Russia’s economy has struggled over the last four years. Falling oil revenues, sanctions from western countries in response to the occupation of Crimea, Russia’s self-imposed ban on food imports, a sharp currency depreciation and large outflows of foreign capital have caused economic hardship. Greater cooperation between Russia and OPEC may see OPEC engage in more effective cartel behaviour, with higher oil prices as a result. For long-term growth and less economic volatility, Russia will need to diversify the economy away from the energy sector and seek to reapproach the West in the hope of easing sanctions. However, fiscal consolidation and limited fiscal space will make implanting policies that encourage diversification and long-term productivity growth difficult.
Russia’s dependence on oil and increasing Western sanctions has led to per capita income falling sharply since 2014, slipping to middle income status after reaching high income status a few years ago.
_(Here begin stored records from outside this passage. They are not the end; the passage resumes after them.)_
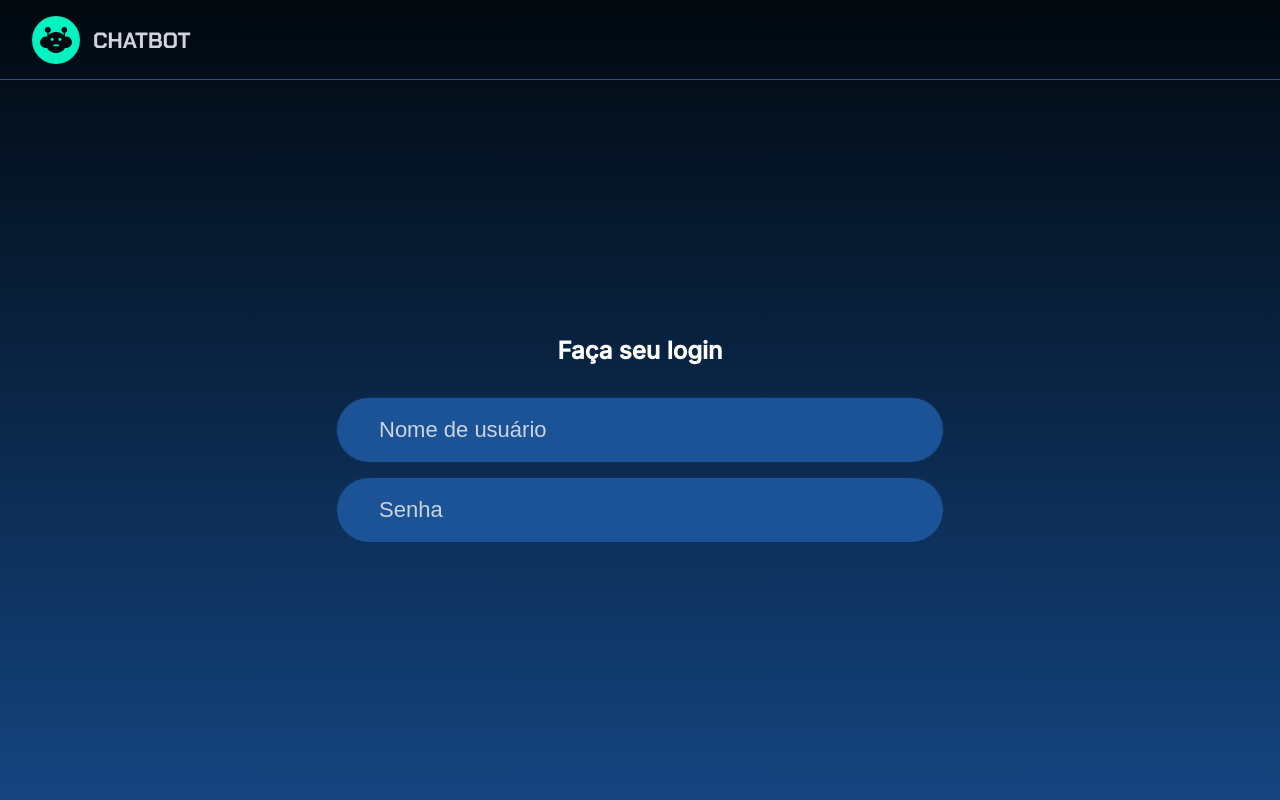
After one commit to Jrm1992/python-chatbot, a Flask app: page /login in a window 1280 px wide. The commit adds this page. Run offline with Flask 3, Linux system fonts and the light colour scheme; parts of the project's set-up code (start-up, migrations or seed data) failed here and were passed over.

Commit message:
feat: add login page

```diff
--- a/static/css/index.css
+++ b/static/css/index.css
@@ -45,6 +45,13 @@ body {
     display: flex;
     flex-direction: column;
     justify-content: flex-end;
+    flex-grow: 1;
+}
+
+.login-main {
+    display: flex;
+    flex-direction: column;
+    justify-content: center;
     flex-grow: 1;
 }
 
@@ -148,6 +155,7 @@ body {
     background-color: transparent;
     font-size: 1.375rem;
     color: #CED3E0;
+
     padding-left: 20px;
 }
 
@@ -172,6 +180,45 @@ body {
     position: absolute;
     bottom: 23px;
     right: calc(2rem + 5.5rem);
+}
+
+.login {
+    height: 5.0rem;
+    position: relative;
+    display: flex;
+    gap: 1.5rem;
+    justify-content: center;
+    align-items: center;
+}
+
+.login__h1 {
+    padding: 0 2.5rem;
+}
+
+.login__container {
+    display: flex;
+    gap: 0.8rem;
+    justify-content: space-between;
+    width: 50%;
+
+    padding: 0 2.5rem;
+
+    background-color: #1C5296;
+    border: 1px solid #0C305C;
+    border-radius: 4rem;
+}
+
+.login__input {
+    height: 4rem;
+    width: 50%;
+
+    background-color: transparent;
+    font-size: 1.375rem;
+    color: #CED3E0;
+}
+
+.login__input::placeholder {
+    color: #CED3E0;
 }
 
 @media screen and (min-width: 1400px) {
--- /dev/null
+++ b/templates/login.html
@@ -0,0 +1,44 @@
+<!DOCTYPE html>
+<html>
+  <head>
+    <meta charset="utf-8">
+    <meta name="viewport" content="width=device-width, initial-scale=1">
+    <title>Usuário do Chat</title>
+    <link rel="stylesheet" href="{{ url_for('static', filename='css/index.css') }}">
+  </head>
+  <body>
+    <header class="cabecalho container">
+        <img src="{{ url_for('static', filename='img/logo-chatbot.svg') }}" alt="Logo Chatbot">
+        <div class="cabecalho__acoes">
+            {% with messages = get_flashed_messages() %}
+            {% if messages %}
+                <ul id="messages" class="list-unstyled">
+                {% for message in messages %}
+                    <li class="alert alert-success">{{ message }}</li>
+                {% endfor %}
+                </ul>
+            {% endif %}
+            {% endwith %}
+        </div>
+  </header>
+    <main class="login-main">
+        <form method="POST" action="{{url_for('autenticar')}}">
+        <input type="hidden" name="proxima" value="{{ proxima }}">
+        <section class="login container">
+            <h1 class="login__h1">Faça seu login</h1>
+        </section>
+        <section class="login container">
+                <div class="login__container">
+                    <input type="text" class="login__input" placeholder="Nome de usuário" id="input" name="usuario" required>
+                </div>
+        </section>
+        <section class="login container">
+                <div class="login__container">
+                    <input class="login__input" placeholder="Senha" type="password" id="input" name="senha" required>
+                </div>
+        </section>
+        <p><button class="btn btn-primary" type="submit"></button></p>
+        </form>
+    </main>
+</body>
+</html>
```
There are also chronic levels of inequality with the top 10% of wealth holders controlling 81% of total household wealth.